Jacqueline DiBiasie (seated) works with students, including Grace Gibson, C’17, (center) to document ancient graffiti inscribed in the plaster of Herculaneum.

Jacqueline DiBiasie (seated) works with students, including Grace Gibson, C’17, (center) to document ancient graffiti inscribed in the plaster of Herculaneum.

Saving the Scribbles

A Sewanee professor and her students are preserving first-century graffiti with 21st-century tools.

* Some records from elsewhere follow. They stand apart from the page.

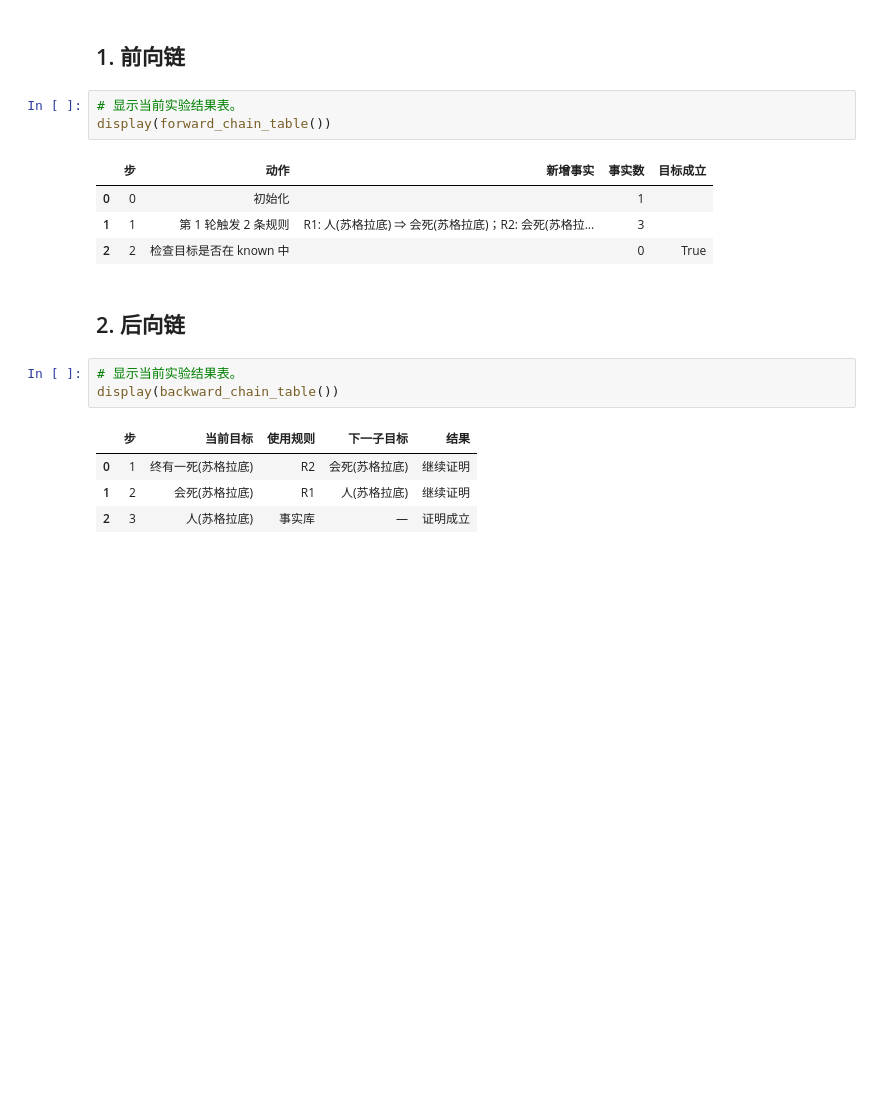
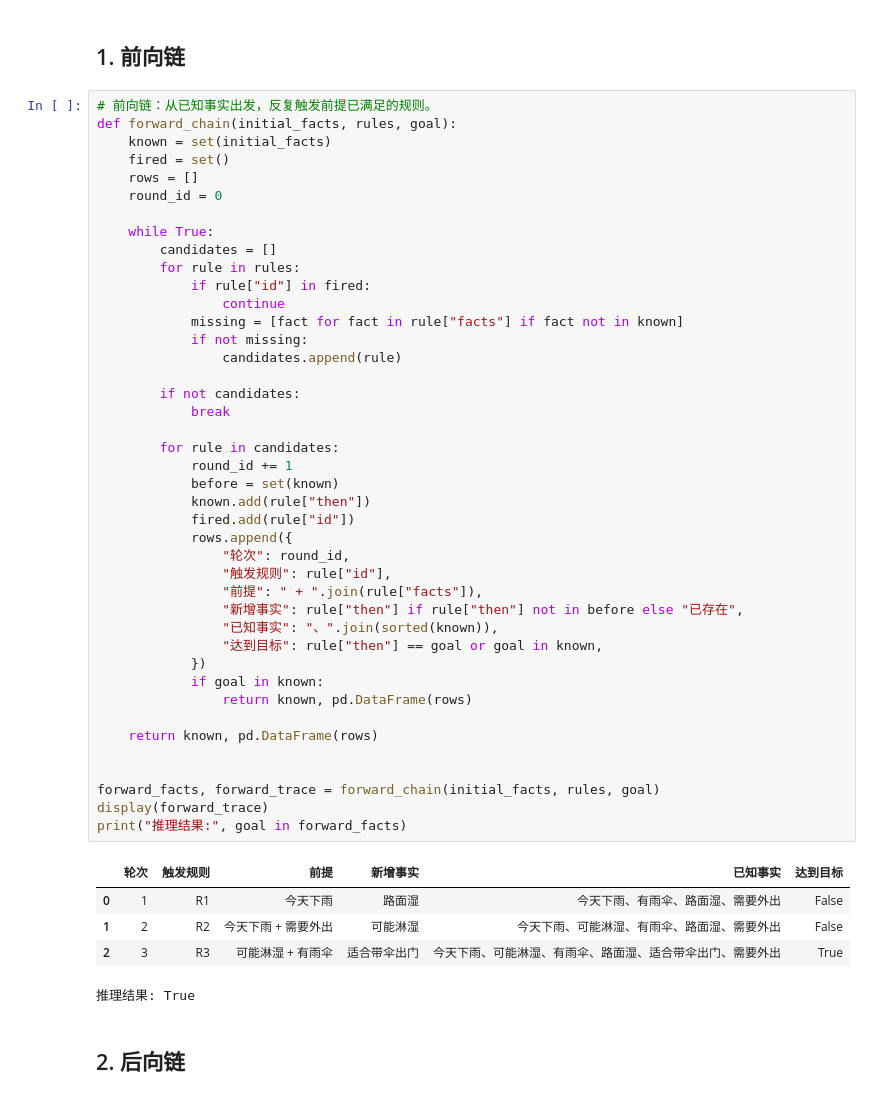
Before and after one commit to zhesun-0209/ai-thinking-labs, a Jupyter notebook: notebooks/ch06_forward_backward_chain.ipynb, the cells around one changed output. Cells and saved outputs as stored; diff of their text form; blank space fills up the shorter version.

```diff
--- a/notebooks/ch06_forward_backward_chain.ipynb
+++ b/notebooks/ch06_forward_backward_chain.ipynb
@@ -79,20 +91,52 @@ display(rules_table())
 # %% [markdown]
 ## 1. 前向链
-# %%
-# 显示当前实验结果表。
-display(forward_chain_table())
-# %% [output]
-|  | 步 | 动作 | 新增事实 | 事实数 | 目标成立 |
-| 0 | 0 | 初始化 |  | 1 |  |
-| 1 | 1 | 第 1 轮触发 2 条规则 | R1: 人(苏格拉底) ⇒ 会死(苏格拉底)；R2: 会死(苏格拉... | 3 |  |
-| 2 | 2 | 检查目标是否在 known 中 |  | 0 | True |
+# %%
+# 前向链：从已知事实出发，反复触发前提已满足的规则。
+def forward_chain(initial_facts, rules, goal):
+    known = set(initial_facts)
+    fired = set()
+    rows = []
+    round_id = 0
+
+    while True:
+        candidates = []
+        for rule in rules:
+            if rule["id"] in fired:
+                continue
+            missing = [fact for fact in rule["facts"] if fact not in known]
+            if not missing:
+                candidates.append(rule)
+
+        if not candidates:
+            break
+
+        for rule in candidates:
+            round_id += 1
+            before = set(known)
+            known.add(rule["then"])
+            fired.add(rule["id"])
+            rows.append({
+                "轮次": round_id,
+                "触发规则": rule["id"],
+                "前提": " + ".join(rule["facts"]),
+                "新增事实": rule["then"] if rule["then"] not in before else "已存在",
+                "已知事实": "、".join(sorted(known)),
+                "达到目标": rule["then"] == goal or goal in known,
+            })
+            if goal in known:
+                return known, pd.DataFrame(rows)
+
+    return known, pd.DataFrame(rows)
+
+
+forward_facts, forward_trace = forward_chain(initial_facts, rules, goal)
+display(forward_trace)
+print("推理结果:", goal in forward_facts)
+# %% [output]
+|  | 轮次 | 触发规则 | 前提 | 新增事实 | 已知事实 | 达到目标 |
+| 0 | 1 | R1 | 今天下雨 | 路面湿 | 今天下雨、有雨伞、路面湿、需要外出 | False |
+| 1 | 2 | R2 | 今天下雨 + 需要外出 | 可能淋湿 | 今天下雨、可能淋湿、有雨伞、路面湿、需要外出 | False |
+| 2 | 3 | R3 | 可能淋湿 + 有雨伞 | 适合带伞出门 | 今天下雨、可能淋湿、有雨伞、路面湿、适合带伞出门、需要外出 | True |
+推理结果: True
 # %% [markdown]
 ## 2. 后向链
-# %%
-# 显示当前实验结果表。
-display(backward_chain_table())
-# %% [output]
-|  | 步 | 当前目标 | 使用规则 | 下一子目标 | 结果 |
-| 0 | 1 | 终有一死(苏格拉底) | R2 | 会死(苏格拉底) | 继续证明 |
-| 1 | 2 | 会死(苏格拉底) | R1 | 人(苏格拉底) | 继续证明 |
-| 2 | 3 | 人(苏格拉底) | 事实库 | — | 证明成立 |
```
Also changed, not shown: parts of 10 cells of this notebook, 48 other files.
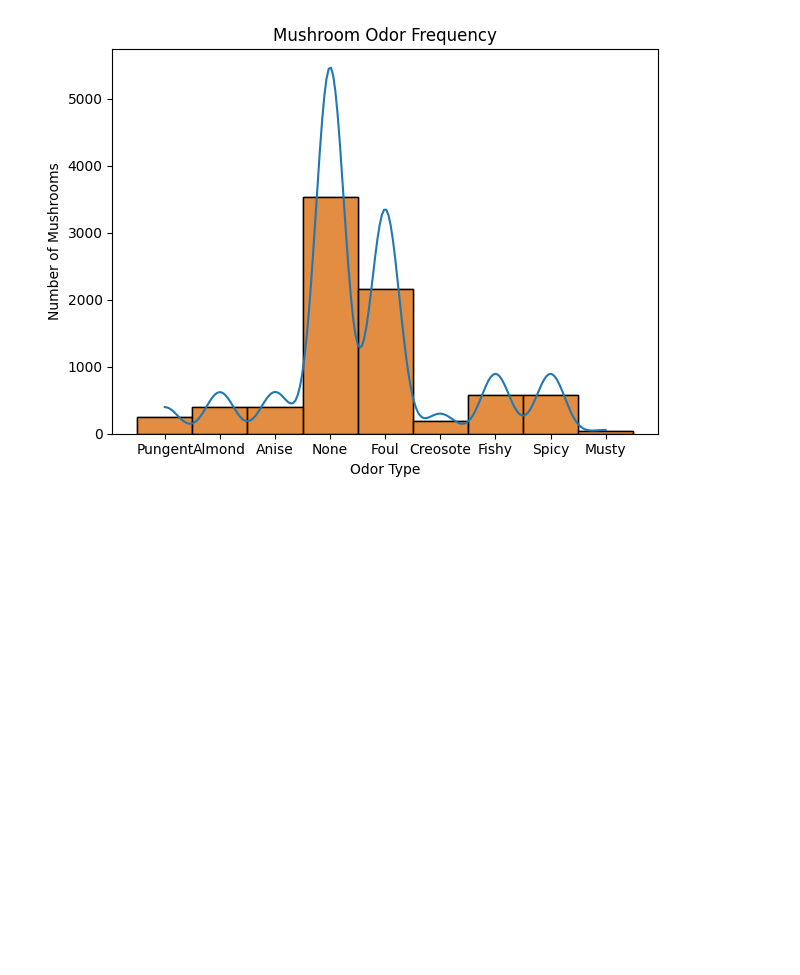
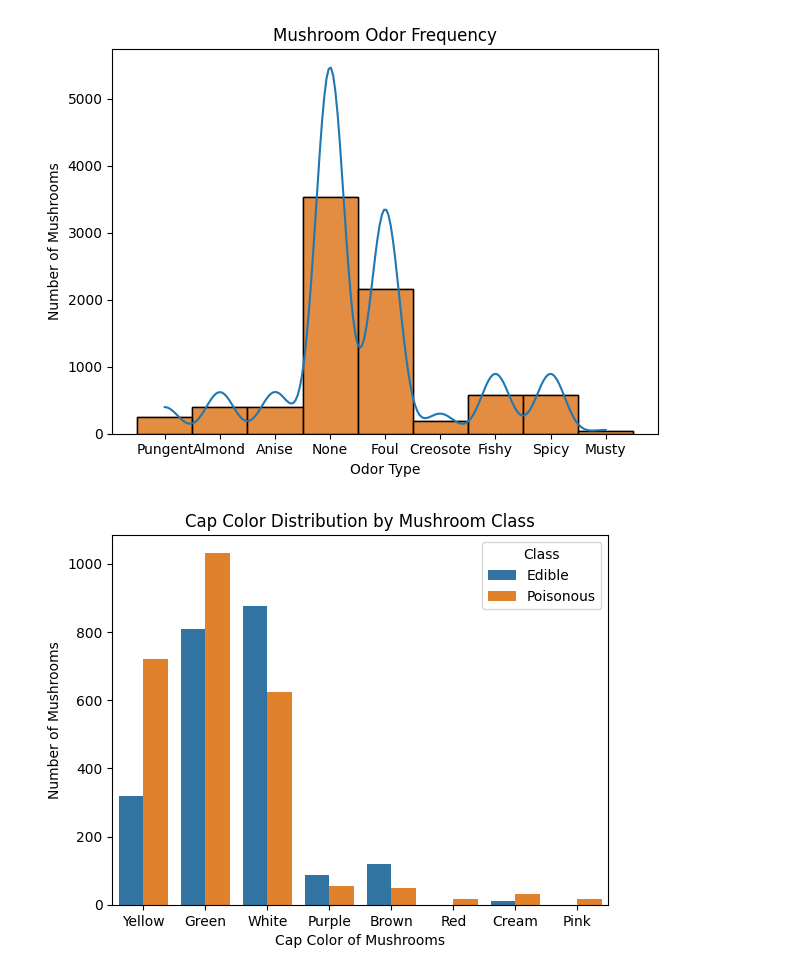
Before and after one commit to ceradrake/applied-ml-drake, a Jupyter notebook: midterm/MushroomClassification.ipynb, the cells around one changed output. Cells and saved outputs as stored; diff of their text form; code cells hidden in the pictures; blank space fills up the shorter version.

Commit message:
Create Countplot for Cap Color

```diff
--- a/midterm/MushroomClassification.ipynb
+++ b/midterm/MushroomClassification.ipynb
@@ -117,0 +120,20 @@ plt.show()
+# %%
+# Countplot for Cap Color
+import seaborn as sns
+import matplotlib.pyplot as plt
+
+sns.countplot(x='cap-color', hue='class', data=df)
+plt.title('Cap Color Distribution by Mushroom Class')
+plt.legend(title='Class', labels=['Edible', 'Poisonous'])
+plt.xlabel('Cap Color of Mushrooms')
+plt.ylabel('Number of Mushrooms')
+cap_color_map = {
+    'b': 'Brown', 'c': 'Cream', 'x': 'Cinnamon', 'f': 'Gray',
+    'g': 'Green', 'r': 'Pink', 'p': 'Purple', 'u': 'Red',
+    'e': 'White', 'w': 'Yellow'
+}
+
+df['cap-color'] = df['cap-color'].map(cap_color_map)
+plt.show()
+# %% [output]
+[figure, added]
```
Also changed, not shown: parts of 1 cell of this notebook.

"T he dark cloud looked like a pine tree,” wrote Pliny the Younger in letters to his relatives about 1,940 years ago. He was writing about what is perhaps the most famous volcanic eruption in history: the Aug. 24 eruption of Mt. Vesuvius in the year 79 A.D.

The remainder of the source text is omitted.